(Collected data entries)
· · ·

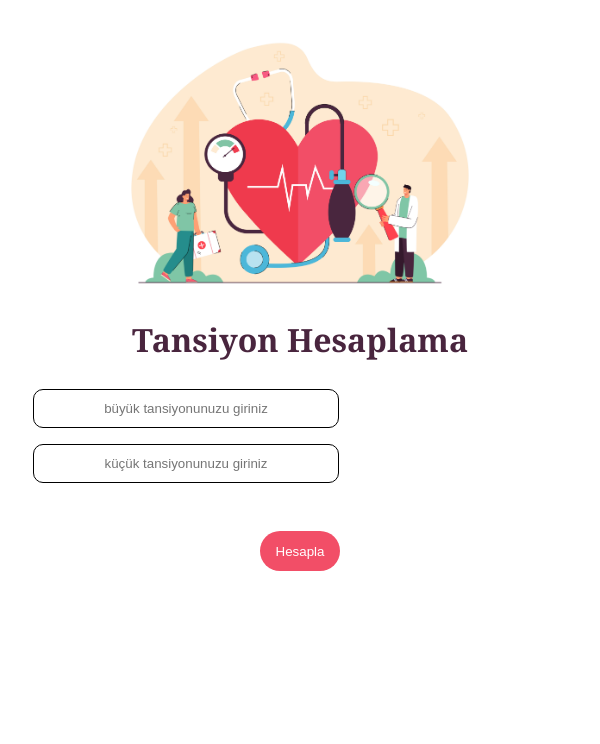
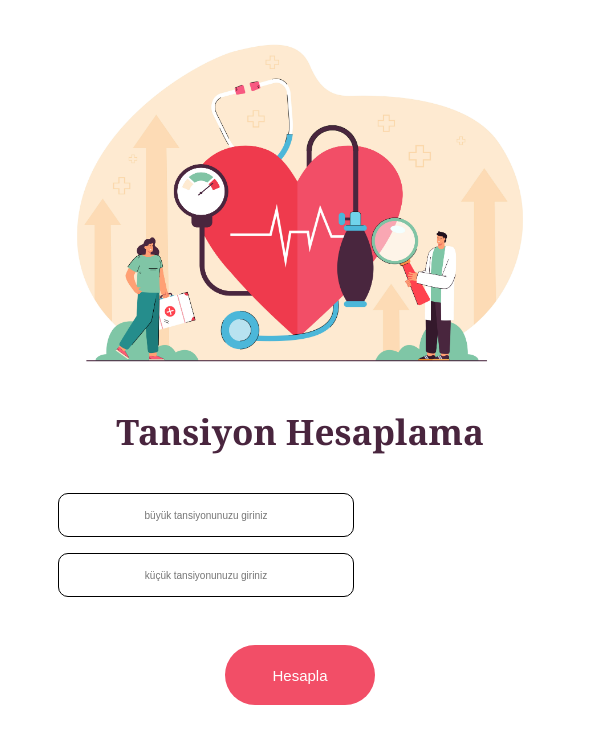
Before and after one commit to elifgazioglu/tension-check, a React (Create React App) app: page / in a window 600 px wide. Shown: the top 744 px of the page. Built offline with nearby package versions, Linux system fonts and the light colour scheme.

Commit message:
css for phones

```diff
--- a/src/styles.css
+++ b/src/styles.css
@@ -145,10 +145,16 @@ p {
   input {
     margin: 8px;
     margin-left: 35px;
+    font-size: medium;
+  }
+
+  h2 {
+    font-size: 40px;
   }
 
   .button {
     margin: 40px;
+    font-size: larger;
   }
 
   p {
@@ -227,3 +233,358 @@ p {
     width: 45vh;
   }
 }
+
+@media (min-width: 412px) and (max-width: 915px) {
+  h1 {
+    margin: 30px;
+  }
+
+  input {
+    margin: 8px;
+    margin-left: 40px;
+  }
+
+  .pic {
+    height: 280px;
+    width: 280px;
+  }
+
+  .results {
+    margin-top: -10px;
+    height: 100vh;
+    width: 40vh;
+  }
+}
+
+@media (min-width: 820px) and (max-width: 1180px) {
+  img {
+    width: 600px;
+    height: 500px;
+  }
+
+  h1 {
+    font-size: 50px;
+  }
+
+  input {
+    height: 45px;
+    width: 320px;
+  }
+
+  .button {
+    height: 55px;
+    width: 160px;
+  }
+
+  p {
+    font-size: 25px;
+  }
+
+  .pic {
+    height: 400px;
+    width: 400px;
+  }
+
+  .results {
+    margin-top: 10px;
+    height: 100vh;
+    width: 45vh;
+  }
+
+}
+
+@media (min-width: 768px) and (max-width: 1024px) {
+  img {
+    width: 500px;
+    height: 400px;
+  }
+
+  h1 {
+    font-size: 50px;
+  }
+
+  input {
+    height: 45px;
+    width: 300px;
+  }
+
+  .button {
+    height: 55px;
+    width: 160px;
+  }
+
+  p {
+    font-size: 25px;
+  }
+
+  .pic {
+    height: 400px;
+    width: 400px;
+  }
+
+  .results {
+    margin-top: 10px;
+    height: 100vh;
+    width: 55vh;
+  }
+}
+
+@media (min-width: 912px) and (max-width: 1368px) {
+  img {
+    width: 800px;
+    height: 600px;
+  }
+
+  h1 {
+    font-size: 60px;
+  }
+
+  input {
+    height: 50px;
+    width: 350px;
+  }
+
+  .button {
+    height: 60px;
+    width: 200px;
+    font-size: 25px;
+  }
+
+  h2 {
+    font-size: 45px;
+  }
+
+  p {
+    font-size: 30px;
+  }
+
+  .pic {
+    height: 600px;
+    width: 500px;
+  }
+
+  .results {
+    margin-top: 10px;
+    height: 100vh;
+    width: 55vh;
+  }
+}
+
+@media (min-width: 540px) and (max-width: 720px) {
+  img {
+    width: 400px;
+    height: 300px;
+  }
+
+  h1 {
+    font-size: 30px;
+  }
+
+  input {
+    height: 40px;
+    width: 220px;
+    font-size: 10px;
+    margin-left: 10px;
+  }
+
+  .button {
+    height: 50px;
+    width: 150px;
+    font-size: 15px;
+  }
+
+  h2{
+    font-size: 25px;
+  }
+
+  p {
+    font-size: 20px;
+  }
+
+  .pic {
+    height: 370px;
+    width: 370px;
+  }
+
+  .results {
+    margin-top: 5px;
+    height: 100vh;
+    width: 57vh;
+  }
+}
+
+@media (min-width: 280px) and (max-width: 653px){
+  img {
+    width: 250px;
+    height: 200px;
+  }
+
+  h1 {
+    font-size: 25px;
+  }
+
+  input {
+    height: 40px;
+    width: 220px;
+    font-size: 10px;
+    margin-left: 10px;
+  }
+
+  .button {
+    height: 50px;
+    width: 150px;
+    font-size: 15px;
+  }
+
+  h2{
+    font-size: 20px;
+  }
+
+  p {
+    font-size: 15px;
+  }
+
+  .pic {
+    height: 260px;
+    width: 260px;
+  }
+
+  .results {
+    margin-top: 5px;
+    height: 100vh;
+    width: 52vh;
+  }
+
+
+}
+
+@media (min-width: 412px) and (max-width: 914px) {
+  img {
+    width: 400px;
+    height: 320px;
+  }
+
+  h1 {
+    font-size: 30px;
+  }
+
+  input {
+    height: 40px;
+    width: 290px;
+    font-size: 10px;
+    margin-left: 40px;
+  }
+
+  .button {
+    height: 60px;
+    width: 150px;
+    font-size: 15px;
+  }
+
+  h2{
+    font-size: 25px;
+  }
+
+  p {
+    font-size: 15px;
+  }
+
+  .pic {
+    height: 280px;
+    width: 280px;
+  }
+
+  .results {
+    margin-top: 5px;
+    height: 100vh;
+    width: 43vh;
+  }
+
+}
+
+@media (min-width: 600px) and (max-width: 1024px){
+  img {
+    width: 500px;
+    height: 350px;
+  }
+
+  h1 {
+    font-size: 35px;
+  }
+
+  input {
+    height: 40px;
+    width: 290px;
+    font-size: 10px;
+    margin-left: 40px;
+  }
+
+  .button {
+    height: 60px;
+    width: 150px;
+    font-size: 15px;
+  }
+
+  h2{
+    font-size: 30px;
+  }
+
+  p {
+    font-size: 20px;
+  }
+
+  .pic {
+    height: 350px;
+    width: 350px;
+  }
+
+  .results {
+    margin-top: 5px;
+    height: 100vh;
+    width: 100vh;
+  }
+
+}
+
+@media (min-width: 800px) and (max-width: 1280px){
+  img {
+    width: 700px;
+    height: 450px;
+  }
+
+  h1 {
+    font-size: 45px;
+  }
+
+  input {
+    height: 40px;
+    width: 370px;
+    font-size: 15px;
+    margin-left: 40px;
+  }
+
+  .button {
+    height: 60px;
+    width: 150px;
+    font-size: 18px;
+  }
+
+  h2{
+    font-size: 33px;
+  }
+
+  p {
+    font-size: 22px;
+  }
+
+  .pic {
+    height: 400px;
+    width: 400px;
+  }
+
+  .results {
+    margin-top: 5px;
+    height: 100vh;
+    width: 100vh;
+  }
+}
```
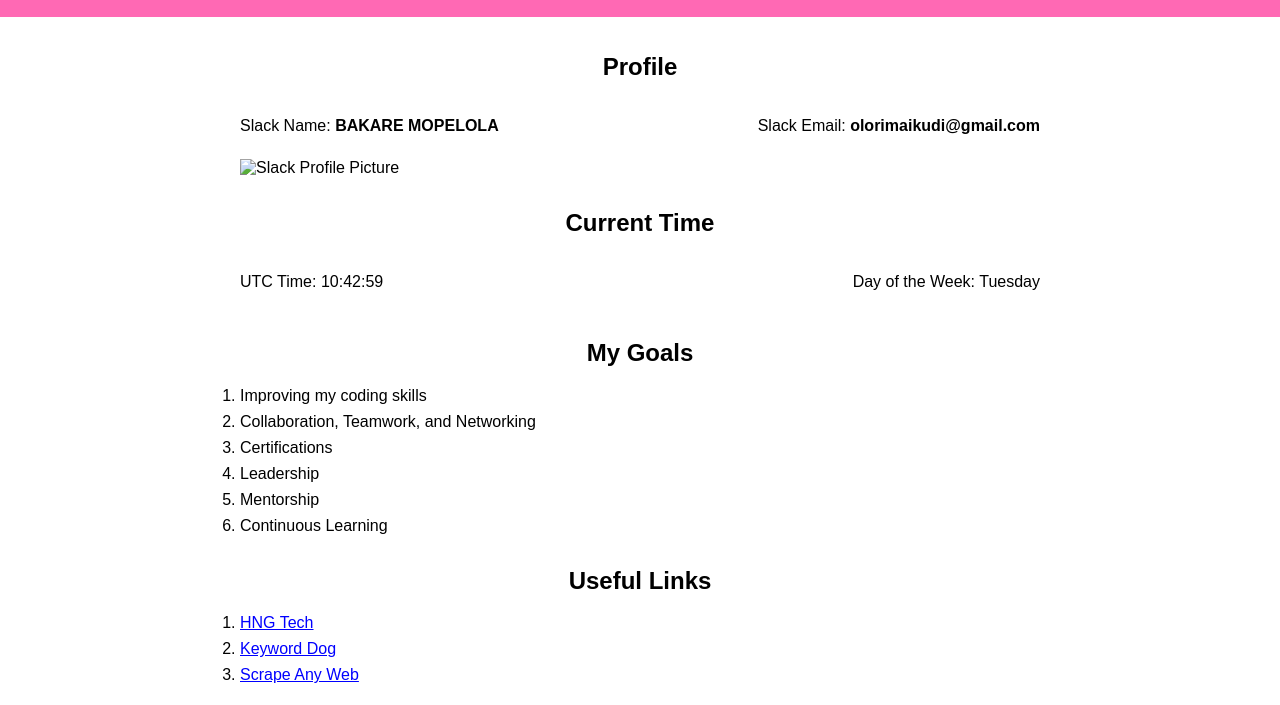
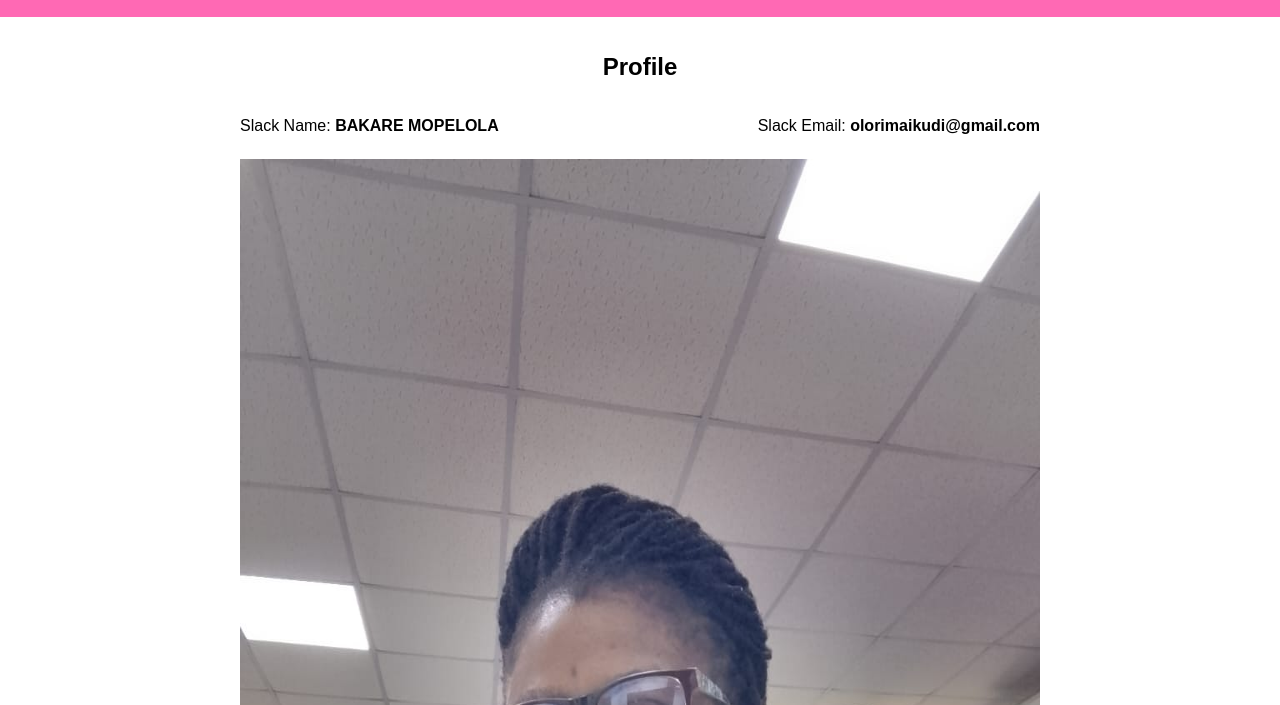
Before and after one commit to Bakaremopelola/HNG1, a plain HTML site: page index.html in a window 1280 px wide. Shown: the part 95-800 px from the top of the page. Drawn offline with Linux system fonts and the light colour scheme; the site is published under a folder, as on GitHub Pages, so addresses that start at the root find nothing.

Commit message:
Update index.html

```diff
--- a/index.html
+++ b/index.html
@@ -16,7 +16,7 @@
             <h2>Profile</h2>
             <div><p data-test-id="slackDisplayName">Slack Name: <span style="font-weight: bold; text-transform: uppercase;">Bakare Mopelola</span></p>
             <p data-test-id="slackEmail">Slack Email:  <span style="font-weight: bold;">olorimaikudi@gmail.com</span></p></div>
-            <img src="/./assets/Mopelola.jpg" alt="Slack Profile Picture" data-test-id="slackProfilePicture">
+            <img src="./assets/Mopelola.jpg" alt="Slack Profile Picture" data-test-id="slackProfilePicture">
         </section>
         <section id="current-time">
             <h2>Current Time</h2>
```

· · ·

WORK REQUIRED: Gather all lines with the string "media" from the data.

SOLUTION TO THIS TASK:
+@media (min-width: 412px) and (max-width: 915px) {
+@media (min-width: 820px) and (max-width: 1180px) {
+@media (min-width: 768px) and (max-width: 1024px) {
+@media (min-width: 912px) and (max-width: 1368px) {
+@media (min-width: 540px) and (max-width: 720px) {
+@media (min-width: 280px) and (max-width: 653px){
+@media (min-width: 412px) and (max-width: 914px) {
+@media (min-width: 600px) and (max-width: 1024px){
+@media (min-width: 800px) and (max-width: 1280px){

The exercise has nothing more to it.